**Task brief:**
Copy out every line of the records where the string "Sahota" occurs.

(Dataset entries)

********

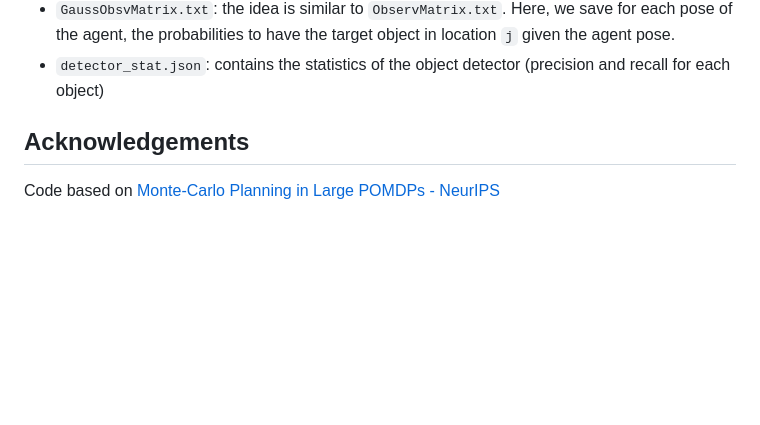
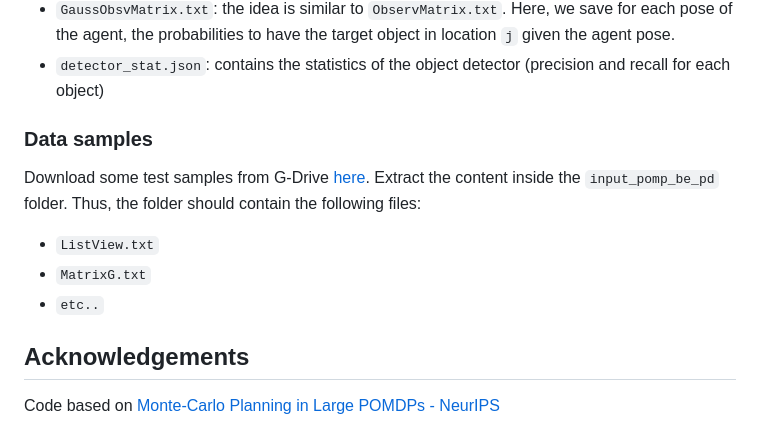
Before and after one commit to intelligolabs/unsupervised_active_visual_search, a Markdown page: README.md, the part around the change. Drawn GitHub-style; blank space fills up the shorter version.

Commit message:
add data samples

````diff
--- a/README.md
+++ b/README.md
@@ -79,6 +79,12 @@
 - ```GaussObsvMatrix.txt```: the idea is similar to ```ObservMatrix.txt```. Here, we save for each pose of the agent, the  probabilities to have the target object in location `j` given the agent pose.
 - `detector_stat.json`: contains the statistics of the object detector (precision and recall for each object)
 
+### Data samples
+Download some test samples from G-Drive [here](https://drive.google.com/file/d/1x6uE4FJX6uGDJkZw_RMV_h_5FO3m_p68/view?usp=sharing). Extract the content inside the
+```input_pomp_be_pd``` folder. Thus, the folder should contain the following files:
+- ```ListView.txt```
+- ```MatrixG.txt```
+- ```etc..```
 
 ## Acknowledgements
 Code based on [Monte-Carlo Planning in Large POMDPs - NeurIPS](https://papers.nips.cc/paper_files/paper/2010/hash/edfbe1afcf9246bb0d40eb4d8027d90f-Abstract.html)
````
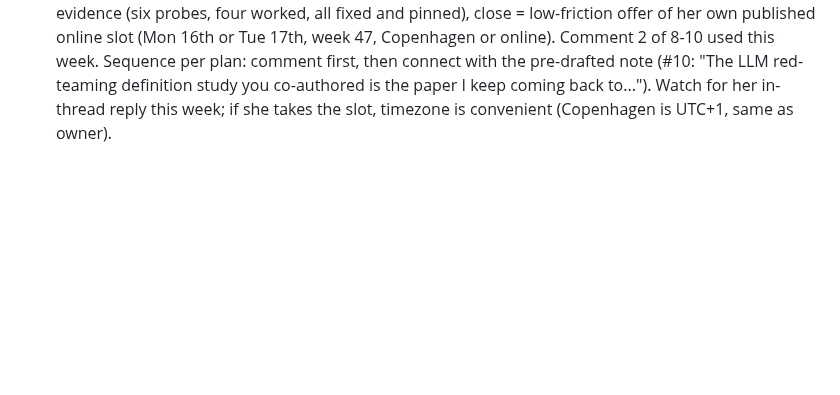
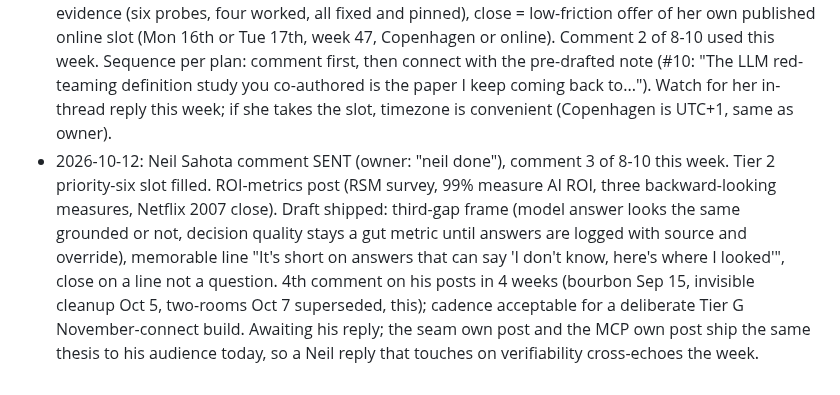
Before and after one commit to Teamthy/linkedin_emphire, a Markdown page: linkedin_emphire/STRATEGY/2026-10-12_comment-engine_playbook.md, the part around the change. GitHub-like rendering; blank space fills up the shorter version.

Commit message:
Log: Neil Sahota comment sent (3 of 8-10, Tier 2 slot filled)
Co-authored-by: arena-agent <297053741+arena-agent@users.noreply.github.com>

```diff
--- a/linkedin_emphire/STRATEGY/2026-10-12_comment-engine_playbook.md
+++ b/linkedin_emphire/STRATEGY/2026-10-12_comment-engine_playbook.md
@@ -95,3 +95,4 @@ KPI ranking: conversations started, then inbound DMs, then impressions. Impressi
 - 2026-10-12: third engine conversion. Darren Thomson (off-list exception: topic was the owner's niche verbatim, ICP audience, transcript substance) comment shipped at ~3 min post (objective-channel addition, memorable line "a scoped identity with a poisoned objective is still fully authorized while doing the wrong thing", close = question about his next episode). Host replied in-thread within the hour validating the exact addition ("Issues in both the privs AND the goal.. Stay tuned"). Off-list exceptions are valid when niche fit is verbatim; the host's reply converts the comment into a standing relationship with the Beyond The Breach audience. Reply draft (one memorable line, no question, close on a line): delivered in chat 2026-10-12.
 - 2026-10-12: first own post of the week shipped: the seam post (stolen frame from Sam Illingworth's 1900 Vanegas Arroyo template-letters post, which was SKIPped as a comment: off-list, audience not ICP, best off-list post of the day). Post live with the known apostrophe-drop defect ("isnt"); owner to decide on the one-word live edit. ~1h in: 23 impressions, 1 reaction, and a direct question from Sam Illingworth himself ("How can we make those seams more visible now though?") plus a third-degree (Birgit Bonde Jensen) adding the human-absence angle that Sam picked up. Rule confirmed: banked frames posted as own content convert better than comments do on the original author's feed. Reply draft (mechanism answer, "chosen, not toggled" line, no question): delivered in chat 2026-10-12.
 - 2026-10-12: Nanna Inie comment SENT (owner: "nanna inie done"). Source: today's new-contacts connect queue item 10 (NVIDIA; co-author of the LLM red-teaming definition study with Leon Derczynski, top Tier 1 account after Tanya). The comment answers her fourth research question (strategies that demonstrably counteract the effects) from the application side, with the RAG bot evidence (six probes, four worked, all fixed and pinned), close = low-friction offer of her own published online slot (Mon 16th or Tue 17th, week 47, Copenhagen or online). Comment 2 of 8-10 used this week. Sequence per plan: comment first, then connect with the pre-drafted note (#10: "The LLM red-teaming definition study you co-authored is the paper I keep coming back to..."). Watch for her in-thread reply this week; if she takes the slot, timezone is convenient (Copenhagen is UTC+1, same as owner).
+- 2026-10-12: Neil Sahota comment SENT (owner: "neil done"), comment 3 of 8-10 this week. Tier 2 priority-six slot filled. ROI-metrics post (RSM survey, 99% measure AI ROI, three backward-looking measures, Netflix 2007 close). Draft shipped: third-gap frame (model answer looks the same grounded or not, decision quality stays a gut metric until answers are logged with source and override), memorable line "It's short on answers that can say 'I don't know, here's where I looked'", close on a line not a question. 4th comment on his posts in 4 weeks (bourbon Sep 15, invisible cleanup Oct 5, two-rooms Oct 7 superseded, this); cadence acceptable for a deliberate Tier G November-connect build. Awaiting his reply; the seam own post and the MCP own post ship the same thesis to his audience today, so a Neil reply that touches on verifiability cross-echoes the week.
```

********

**Result:**
Log: Neil Sahota comment sent (3 of 8-10, Tier 2 slot filled)
+- 2026-10-12: Neil Sahota comment SENT (owner: "neil done"), comment 3 of 8-10 this week. Tier 2 priority-six slot filled. ROI-metrics post (RSM survey, 99% measure AI ROI, three backward-looking measures, Netflix 2007 close). Draft shipped: third-gap frame (model answer looks the same grounded or not, decision quality stays a gut metric until answers are logged with source and override), memorable line "It's short on answers that can say 'I don't know, here's where I looked'", close on a line not a question. 4th comment on his posts in 4 weeks (bourbon Sep 15, invisible cleanup Oct 5, two-rooms Oct 7 superseded, this); cadence acceptable for a deliberate Tier G November-connect build. Awaiting his reply; the seam own post and the MCP own post ship the same thesis to his audience today, so a Neil reply that touches on verifiability cross-echoes the week.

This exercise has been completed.